Great interview - just love how Pamila describes not fitting in to the child mores and also the image of writing on her arms when nothing else is to hand. That for me is the definition of a writer.

If people haven't sampled her writing yet, you should do. It's marvellous and original.

Marc Nash

Pamila Payne said...

Thanks so much for having me over, Carrie. You're a wonderful hostess and I'm pleased to have had the chance to sit in your interview chair. Thanks also to Carries readers for taking the time to read. I love Carrie's work too, and will keep reading everything I can get my eyes on from her.

The Frog Queen said...

Wow, thanks so much for the introduction.

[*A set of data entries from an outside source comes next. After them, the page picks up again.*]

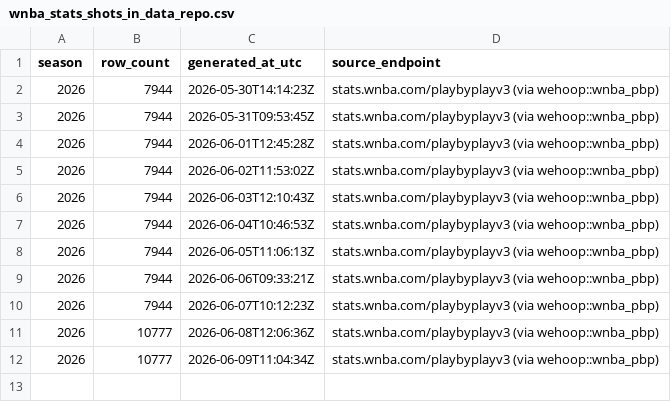
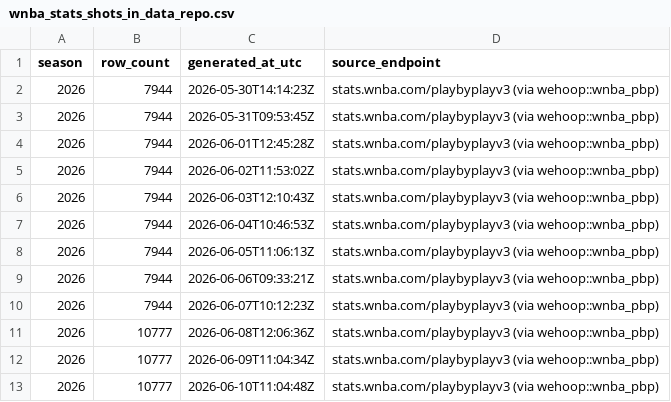
Before and after one commit to sportsdataverse/wehoop-wnba-stats-data, a CSV file: wnba_stats/wnba_stats_shots_in_data_repo.csv, drawn as a sheet; the diff names each change by its address in the sheet, - before the commit and + after, or states it on an @@ line.

```diff
--- a/wnba_stats/wnba_stats_shots_in_data_repo.csv
+++ b/wnba_stats/wnba_stats_shots_in_data_repo.csv
+row 13: 2026 | 10777 | 2026-06-10T11:04:48Z | stats.wnba.com/playbyplayv3 (via wehoop::wnba_pbp)
```
Also changed, not shown: 2 other files.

Definately off to check out her work.

Thanks!

Cheers!

Michael Solender said...

Pamila indeed is a wonderful talent and a tremendous contributor to the NOIR scene and community. I always look forward to her work, nice going Carrie. Let's not forget her great narration talent and speaking voice that has been featured over at Cast Macabre by Barry Northern - fabulous reads that she has lent her talent to as well..

John Wiswell said...

This was lovely of you to do, Carrie. The intro was gracious and the interview got deep without dragging. Thanks to both you.

Jodi MacArthur said...

I've been a huge fan of Pamila's from the first time I read her 6s about those dead hotel guys. I love this interview, so much insight to how her mind works and who she is.

Dickens? No kidding. This tickles me to death (David Copperfield is my fav book of all time).

And I laughed when i read she use to write up new parts of the bible to annoy her grandpa. HA.

Awesome Q's Carrie. I'm so glad you did this! Pamila's hotel of dead guys are gonna be huge oneday, HUGE.

So glad I didn't miss this.

Bukowski's Basement said...

Carrie... Thanks so much for this. Pamila was once of the first writers I met and gravitated towards online back when we all hung at Six Sentences...

I dig everything about her...

Diandra said...

Off-Topic

http://shortstoriesandmadrants.blogspot.com/2010/07/fabulous-flash-award.html

There is an award waiting for you!

[/off]

Eric Beetner said...

Thanks for the shout out Pamila. I can attest that Pamila's stories are dark and noir just the way I like 'em too. It's a pleasure being seen at the Bijou with her.
And Carrie, next tme you need a guest at Mindspeak, I'm available :)

Paul D. Brazill said...

Great stuff. Ms P is a major writing star in the making.

Anne Tyler Lord said...

Wow, great to meet you , Pamila. You are a fascinating writer. Thanks for sharing about your writing process. I will be following your site!

Jeanette Cheezum said...

Carrie, I am so embarrassed. I thought Ant did this fantastic interview and it was yours. :( Please forgive me. Even better erase the first comment.

MkCrittenden said...

what a super cool interview! I was also a huge Nitzer Ebb fan. Very interesting stuff.